Currently, I want to see children showing interest in their environment and then talking about the colours, patterns, basic changes, textures, shapes, materials etc. Does that sound right? I find it easier when children are talking about something that has/is happening e.g. ice melting than if they are looking at a worm and saying "it's long and wriggling into the soil." However, with the worm the child is still showing interest in the animal and describing it and what it is doing??

If children like looking at this through a magnifying glass but don't talk about them with questioning or prompting, I would say that they are working below the 30-50 months age and stage?

Thanks for all your replies,

Green Hippo x

i think exploring and talking about their observations. no particular language needed! the statement that leads into it is
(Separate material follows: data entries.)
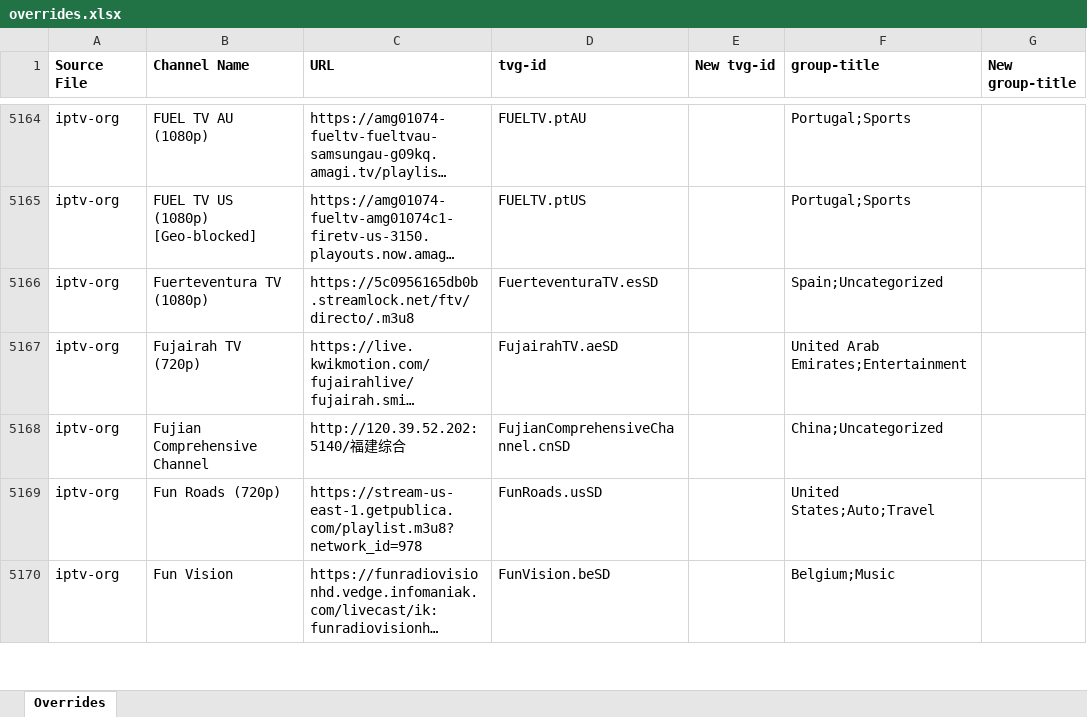
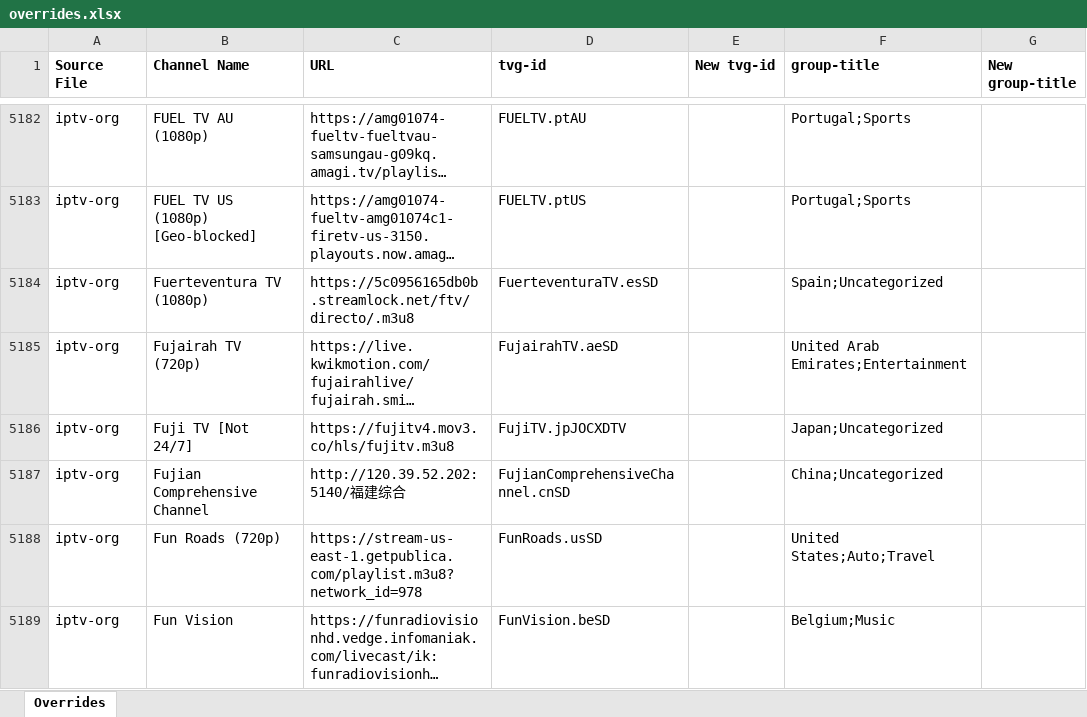
Before and after one commit to karya-media/tv, an Excel workbook: data/overrides.xlsx, sheet Overrides, drawn as a sheet; only a part is shown, gaps mark what is left out; long unchanged cells end in …; values as stored, in another font and other column widths than the file's, no borders; the diff covers the shown part only; the diff names each change by its address in the sheet, - before the commit and + after, or states it on an @@ line.

```diff
--- a/data/overrides.xlsx (sheet Overrides)
+++ b/data/overrides.xlsx (sheet Overrides)
+row 5186: iptv-org | Fuji TV [Not 24/7] | https://fujitv4.mov3.co/hls/fujitv.m3u8 | FujiTV.jpJOCXDTV |  | Japan;Uncategorized
```
Also changed, not shown: 65 added rows, 10 removed rows, 4 moved rows and 77 edited cells elsewhere in this sheet, 3 other files.
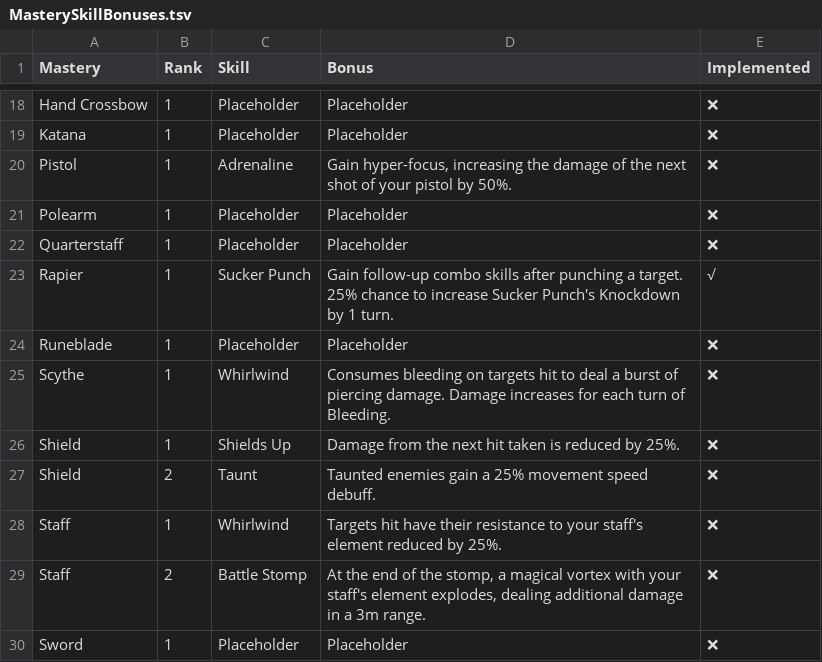
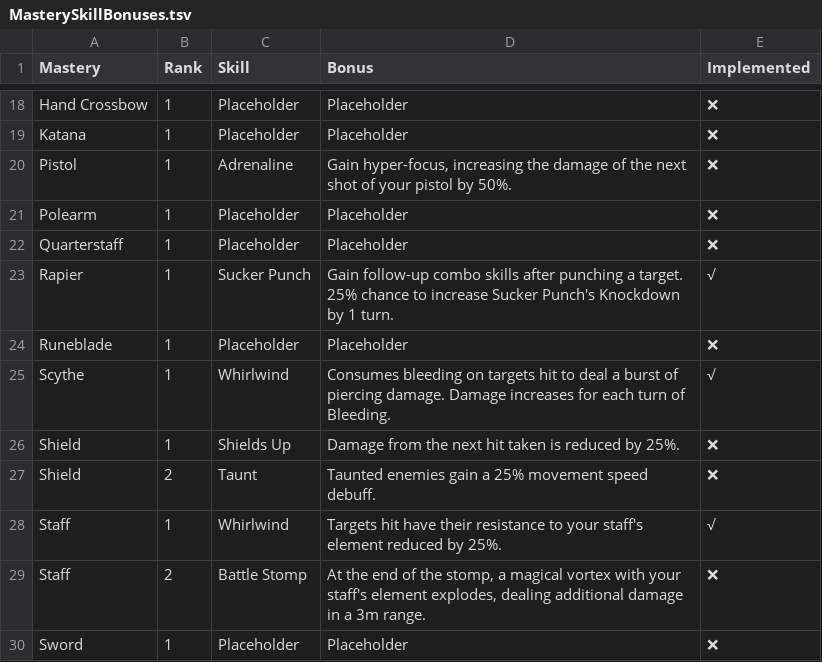
Before and after one commit to LaughingLeader-DOS2-Mods/WeaponExpansion, a TSV file: Spreadsheets/MasterySkillBonuses.tsv, drawn as a sheet; only a part is shown, gaps mark what is left out.

```diff
--- a/Spreadsheets/MasterySkillBonuses.tsv
+++ b/Spreadsheets/MasterySkillBonuses.tsv
@@ -24,6 +24,6 @@ Rapier	1	Sucker Punch	Gain follow-up combo skills after punching a target. 25% c
 Runeblade	1	Placeholder	Placeholder	❌
-Scythe	1	Whirlwind	Consumes bleeding on targets hit to deal a burst of piercing damage. Damage increases for each turn of Bleeding.	❌
+Scythe	1	Whirlwind	Consumes bleeding on targets hit to deal a burst of piercing damage. Damage increases for each turn of Bleeding.	√
 Shield	1	Shields Up	Damage from the next hit taken is reduced by 25%.	❌
 Shield	2	Taunt	Taunted enemies gain a 25% movement speed debuff.	❌
-Staff	1	Whirlwind	Targets hit have their resistance to your staff's element reduced by 25%.	❌
+Staff	1	Whirlwind	Targets hit have their resistance to your staff's element reduced by 25%.	√
 Staff	2	Battle Stomp	At the end of the stomp, a magical vortex with your staff's element explodes, dealing additional damage in a 3m range.	❌
```
Also changed, not shown: LocalKeys/LLWEAPONEX_Skills_MasteryParams.tsv, 13 other files.
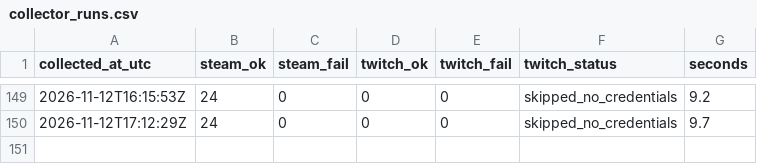
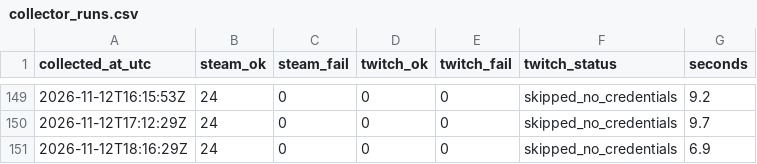
Before and after one commit to destiny-brown/Steam-Analysis, a CSV file: data/live/cloud/collector_runs.csv, drawn as a sheet; only a part is shown, gaps mark what is left out; the diff names each change by its address in the sheet, - before the commit and + after, or states it on an @@ line.

```diff
--- a/data/live/cloud/collector_runs.csv
+++ b/data/live/cloud/collector_runs.csv
+row 151: 2026-11-12T18:16:29Z | 24 | 0 | 0 | 0 | skipped_no_credentials | 6.9
```
Also changed, not shown: data/live/cloud/steam_players.csv.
  • notices detailed features of objects in their environment, which i feel does not involve talk, just observing. so looking at the conkers/leaves on the Autumn display, and showing some interest, e.g. feeling them/turning them over to look at them closely etc

if they described them e.g. they're hard, smooth, bumpy etc or the shells are spiky i would say they are achieving 30-50 statement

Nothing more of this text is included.